== DATA SUPPLIED ==
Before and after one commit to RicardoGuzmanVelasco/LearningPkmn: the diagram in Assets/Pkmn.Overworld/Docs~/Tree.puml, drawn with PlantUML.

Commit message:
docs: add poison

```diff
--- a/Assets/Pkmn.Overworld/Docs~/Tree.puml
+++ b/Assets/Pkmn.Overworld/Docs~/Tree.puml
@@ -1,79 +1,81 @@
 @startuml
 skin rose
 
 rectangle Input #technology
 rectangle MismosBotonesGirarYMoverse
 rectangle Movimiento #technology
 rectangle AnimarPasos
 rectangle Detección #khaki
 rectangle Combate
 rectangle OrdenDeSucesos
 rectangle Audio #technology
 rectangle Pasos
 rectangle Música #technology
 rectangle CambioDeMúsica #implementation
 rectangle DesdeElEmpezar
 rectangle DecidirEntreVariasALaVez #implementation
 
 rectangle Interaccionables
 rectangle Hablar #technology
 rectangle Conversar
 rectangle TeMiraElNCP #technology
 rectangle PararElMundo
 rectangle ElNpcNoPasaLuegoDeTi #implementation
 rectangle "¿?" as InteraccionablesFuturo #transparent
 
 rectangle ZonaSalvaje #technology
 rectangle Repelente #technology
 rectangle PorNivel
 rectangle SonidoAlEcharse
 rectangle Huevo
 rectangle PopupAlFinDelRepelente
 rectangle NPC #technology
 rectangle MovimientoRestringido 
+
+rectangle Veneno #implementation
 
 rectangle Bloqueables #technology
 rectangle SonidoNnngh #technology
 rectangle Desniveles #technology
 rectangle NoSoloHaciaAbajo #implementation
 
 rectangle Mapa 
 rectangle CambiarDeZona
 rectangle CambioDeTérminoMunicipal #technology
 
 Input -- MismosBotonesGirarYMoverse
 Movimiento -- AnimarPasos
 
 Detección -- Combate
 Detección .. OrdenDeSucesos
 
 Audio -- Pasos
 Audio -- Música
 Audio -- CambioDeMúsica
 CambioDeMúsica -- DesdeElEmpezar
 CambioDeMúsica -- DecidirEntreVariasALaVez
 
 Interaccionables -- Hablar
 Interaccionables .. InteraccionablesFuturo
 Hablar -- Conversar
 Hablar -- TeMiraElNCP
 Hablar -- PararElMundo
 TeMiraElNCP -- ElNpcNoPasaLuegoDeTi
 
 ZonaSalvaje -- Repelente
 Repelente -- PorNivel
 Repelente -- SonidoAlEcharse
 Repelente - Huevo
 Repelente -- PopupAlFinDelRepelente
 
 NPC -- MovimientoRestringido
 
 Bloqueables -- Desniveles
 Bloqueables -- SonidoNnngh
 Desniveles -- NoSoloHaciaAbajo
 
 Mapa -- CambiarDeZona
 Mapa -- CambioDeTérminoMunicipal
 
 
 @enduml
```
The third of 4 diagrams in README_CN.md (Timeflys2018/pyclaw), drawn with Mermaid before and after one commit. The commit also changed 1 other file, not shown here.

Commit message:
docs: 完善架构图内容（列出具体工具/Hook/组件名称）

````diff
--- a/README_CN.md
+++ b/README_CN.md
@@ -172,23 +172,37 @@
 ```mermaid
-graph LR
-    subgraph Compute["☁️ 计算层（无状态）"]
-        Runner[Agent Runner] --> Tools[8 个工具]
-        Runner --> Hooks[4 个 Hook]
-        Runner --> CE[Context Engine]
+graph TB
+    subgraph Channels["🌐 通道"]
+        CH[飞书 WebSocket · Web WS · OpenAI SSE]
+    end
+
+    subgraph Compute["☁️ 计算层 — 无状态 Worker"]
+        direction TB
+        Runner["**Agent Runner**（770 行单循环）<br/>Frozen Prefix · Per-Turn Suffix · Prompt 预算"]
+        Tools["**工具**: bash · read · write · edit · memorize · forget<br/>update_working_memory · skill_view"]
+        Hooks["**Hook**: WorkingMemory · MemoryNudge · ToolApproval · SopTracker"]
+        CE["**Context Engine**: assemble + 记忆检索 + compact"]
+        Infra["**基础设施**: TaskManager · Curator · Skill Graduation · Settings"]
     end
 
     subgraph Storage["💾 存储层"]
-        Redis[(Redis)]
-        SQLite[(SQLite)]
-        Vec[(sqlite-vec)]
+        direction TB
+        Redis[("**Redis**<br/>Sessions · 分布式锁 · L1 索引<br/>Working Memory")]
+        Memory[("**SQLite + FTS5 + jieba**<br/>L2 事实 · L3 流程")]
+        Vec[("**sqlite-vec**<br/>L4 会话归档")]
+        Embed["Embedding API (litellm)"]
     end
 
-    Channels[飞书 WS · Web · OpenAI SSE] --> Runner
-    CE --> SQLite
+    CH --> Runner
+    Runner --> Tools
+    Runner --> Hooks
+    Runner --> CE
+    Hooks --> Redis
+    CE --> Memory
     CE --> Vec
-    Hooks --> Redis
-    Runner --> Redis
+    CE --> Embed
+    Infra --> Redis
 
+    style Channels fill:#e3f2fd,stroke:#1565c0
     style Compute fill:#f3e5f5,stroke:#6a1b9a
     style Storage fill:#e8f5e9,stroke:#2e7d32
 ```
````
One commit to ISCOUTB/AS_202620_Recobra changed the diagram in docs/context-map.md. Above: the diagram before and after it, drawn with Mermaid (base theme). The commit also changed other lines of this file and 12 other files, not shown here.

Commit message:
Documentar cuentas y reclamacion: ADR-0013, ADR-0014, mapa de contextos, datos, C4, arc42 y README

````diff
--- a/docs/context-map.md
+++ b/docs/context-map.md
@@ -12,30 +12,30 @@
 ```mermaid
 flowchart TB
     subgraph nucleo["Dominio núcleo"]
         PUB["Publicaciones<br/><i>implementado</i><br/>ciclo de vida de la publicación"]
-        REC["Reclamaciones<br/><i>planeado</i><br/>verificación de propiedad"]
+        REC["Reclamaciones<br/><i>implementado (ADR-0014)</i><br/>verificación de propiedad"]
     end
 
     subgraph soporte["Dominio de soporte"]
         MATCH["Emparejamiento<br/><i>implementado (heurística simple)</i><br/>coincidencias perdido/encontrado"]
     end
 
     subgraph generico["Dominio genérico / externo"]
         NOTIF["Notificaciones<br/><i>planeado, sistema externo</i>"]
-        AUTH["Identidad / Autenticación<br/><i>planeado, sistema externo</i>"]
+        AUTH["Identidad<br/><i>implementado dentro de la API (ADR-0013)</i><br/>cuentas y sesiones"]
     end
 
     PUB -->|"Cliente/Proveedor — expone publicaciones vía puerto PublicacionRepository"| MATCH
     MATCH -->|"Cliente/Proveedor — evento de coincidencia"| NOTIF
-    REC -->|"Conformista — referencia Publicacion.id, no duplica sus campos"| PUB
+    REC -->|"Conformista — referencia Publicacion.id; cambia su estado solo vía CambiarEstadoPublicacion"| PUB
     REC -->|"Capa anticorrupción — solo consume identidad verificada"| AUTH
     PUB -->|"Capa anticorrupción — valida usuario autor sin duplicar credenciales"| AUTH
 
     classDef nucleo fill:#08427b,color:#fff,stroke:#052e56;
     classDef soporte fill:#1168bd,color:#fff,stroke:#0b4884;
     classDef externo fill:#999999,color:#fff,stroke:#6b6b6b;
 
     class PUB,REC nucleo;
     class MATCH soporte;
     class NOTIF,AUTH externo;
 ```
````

== WORK REQUEST ==
Nothing in the data should be altered; please repeat it exactly.

== COMPLETED EXERCISE ==
Before and after one commit to RicardoGuzmanVelasco/LearningPkmn: the diagram in Assets/Pkmn.Overworld/Docs~/Tree.puml, drawn with PlantUML.

Commit message:
docs: add poison

```diff
--- a/Assets/Pkmn.Overworld/Docs~/Tree.puml
+++ b/Assets/Pkmn.Overworld/Docs~/Tree.puml
@@ -1,79 +1,81 @@
 @startuml
 skin rose
 
 rectangle Input #technology
 rectangle MismosBotonesGirarYMoverse
 rectangle Movimiento #technology
 rectangle AnimarPasos
 rectangle Detección #khaki
 rectangle Combate
 rectangle OrdenDeSucesos
 rectangle Audio #technology
 rectangle Pasos
 rectangle Música #technology
 rectangle CambioDeMúsica #implementation
 rectangle DesdeElEmpezar
 rectangle DecidirEntreVariasALaVez #implementation
 
 rectangle Interaccionables
 rectangle Hablar #technology
 rectangle Conversar
 rectangle TeMiraElNCP #technology
 rectangle PararElMundo
 rectangle ElNpcNoPasaLuegoDeTi #implementation
 rectangle "¿?" as InteraccionablesFuturo #transparent
 
 rectangle ZonaSalvaje #technology
 rectangle Repelente #technology
 rectangle PorNivel
 rectangle SonidoAlEcharse
 rectangle Huevo
 rectangle PopupAlFinDelRepelente
 rectangle NPC #technology
 rectangle MovimientoRestringido 
+
+rectangle Veneno #implementation
 
 rectangle Bloqueables #technology
 rectangle SonidoNnngh #technology
 rectangle Desniveles #technology
 rectangle NoSoloHaciaAbajo #implementation
 
 rectangle Mapa 
 rectangle CambiarDeZona
 rectangle CambioDeTérminoMunicipal #technology
 
 Input -- MismosBotonesGirarYMoverse
 Movimiento -- AnimarPasos
 
 Detección -- Combate
 Detección .. OrdenDeSucesos
 
 Audio -- Pasos
 Audio -- Música
 Audio -- CambioDeMúsica
 CambioDeMúsica -- DesdeElEmpezar
 CambioDeMúsica -- DecidirEntreVariasALaVez
 
 Interaccionables -- Hablar
 Interaccionables .. InteraccionablesFuturo
 Hablar -- Conversar
 Hablar -- TeMiraElNCP
 Hablar -- PararElMundo
 TeMiraElNCP -- ElNpcNoPasaLuegoDeTi
 
 ZonaSalvaje -- Repelente
 Repelente -- PorNivel
 Repelente -- SonidoAlEcharse
 Repelente - Huevo
 Repelente -- PopupAlFinDelRepelente
 
 NPC -- MovimientoRestringido
 
 Bloqueables -- Desniveles
 Bloqueables -- SonidoNnngh
 Desniveles -- NoSoloHaciaAbajo
 
 Mapa -- CambiarDeZona
 Mapa -- CambioDeTérminoMunicipal
 
 
 @enduml
```
The third of 4 diagrams in README_CN.md (Timeflys2018/pyclaw), drawn with Mermaid before and after one commit. The commit also changed 1 other file, not shown here.

Commit message:
docs: 完善架构图内容（列出具体工具/Hook/组件名称）

````diff
--- a/README_CN.md
+++ b/README_CN.md
@@ -172,23 +172,37 @@
 ```mermaid
-graph LR
-    subgraph Compute["☁️ 计算层（无状态）"]
-        Runner[Agent Runner] --> Tools[8 个工具]
-        Runner --> Hooks[4 个 Hook]
-        Runner --> CE[Context Engine]
+graph TB
+    subgraph Channels["🌐 通道"]
+        CH[飞书 WebSocket · Web WS · OpenAI SSE]
+    end
+
+    subgraph Compute["☁️ 计算层 — 无状态 Worker"]
+        direction TB
+        Runner["**Agent Runner**（770 行单循环）<br/>Frozen Prefix · Per-Turn Suffix · Prompt 预算"]
+        Tools["**工具**: bash · read · write · edit · memorize · forget<br/>update_working_memory · skill_view"]
+        Hooks["**Hook**: WorkingMemory · MemoryNudge · ToolApproval · SopTracker"]
+        CE["**Context Engine**: assemble + 记忆检索 + compact"]
+        Infra["**基础设施**: TaskManager · Curator · Skill Graduation · Settings"]
     end
 
     subgraph Storage["💾 存储层"]
-        Redis[(Redis)]
-        SQLite[(SQLite)]
-        Vec[(sqlite-vec)]
+        direction TB
+        Redis[("**Redis**<br/>Sessions · 分布式锁 · L1 索引<br/>Working Memory")]
+        Memory[("**SQLite + FTS5 + jieba**<br/>L2 事实 · L3 流程")]
+        Vec[("**sqlite-vec**<br/>L4 会话归档")]
+        Embed["Embedding API (litellm)"]
     end
 
-    Channels[飞书 WS · Web · OpenAI SSE] --> Runner
-    CE --> SQLite
+    CH --> Runner
+    Runner --> Tools
+    Runner --> Hooks
+    Runner --> CE
+    Hooks --> Redis
+    CE --> Memory
     CE --> Vec
-    Hooks --> Redis
-    Runner --> Redis
+    CE --> Embed
+    Infra --> Redis
 
+    style Channels fill:#e3f2fd,stroke:#1565c0
     style Compute fill:#f3e5f5,stroke:#6a1b9a
     style Storage fill:#e8f5e9,stroke:#2e7d32
 ```
````
One commit to ISCOUTB/AS_202620_Recobra changed the diagram in docs/context-map.md. Above: the diagram before and after it, drawn with Mermaid (base theme). The commit also changed other lines of this file and 12 other files, not shown here.

Commit message:
Documentar cuentas y reclamacion: ADR-0013, ADR-0014, mapa de contextos, datos, C4, arc42 y README

````diff
--- a/docs/context-map.md
+++ b/docs/context-map.md
@@ -12,30 +12,30 @@
 ```mermaid
 flowchart TB
     subgraph nucleo["Dominio núcleo"]
         PUB["Publicaciones<br/><i>implementado</i><br/>ciclo de vida de la publicación"]
-        REC["Reclamaciones<br/><i>planeado</i><br/>verificación de propiedad"]
+        REC["Reclamaciones<br/><i>implementado (ADR-0014)</i><br/>verificación de propiedad"]
     end
 
     subgraph soporte["Dominio de soporte"]
         MATCH["Emparejamiento<br/><i>implementado (heurística simple)</i><br/>coincidencias perdido/encontrado"]
     end
 
     subgraph generico["Dominio genérico / externo"]
         NOTIF["Notificaciones<br/><i>planeado, sistema externo</i>"]
-        AUTH["Identidad / Autenticación<br/><i>planeado, sistema externo</i>"]
+        AUTH["Identidad<br/><i>implementado dentro de la API (ADR-0013)</i><br/>cuentas y sesiones"]
     end
 
     PUB -->|"Cliente/Proveedor — expone publicaciones vía puerto PublicacionRepository"| MATCH
     MATCH -->|"Cliente/Proveedor — evento de coincidencia"| NOTIF
-    REC -->|"Conformista — referencia Publicacion.id, no duplica sus campos"| PUB
+    REC -->|"Conformista — referencia Publicacion.id; cambia su estado solo vía CambiarEstadoPublicacion"| PUB
     REC -->|"Capa anticorrupción — solo consume identidad verificada"| AUTH
     PUB -->|"Capa anticorrupción — valida usuario autor sin duplicar credenciales"| AUTH
 
     classDef nucleo fill:#08427b,color:#fff,stroke:#052e56;
     classDef soporte fill:#1168bd,color:#fff,stroke:#0b4884;
     classDef externo fill:#999999,color:#fff,stroke:#6b6b6b;
 
     class PUB,REC nucleo;
     class MATCH soporte;
     class NOTIF,AUTH externo;
 ```
````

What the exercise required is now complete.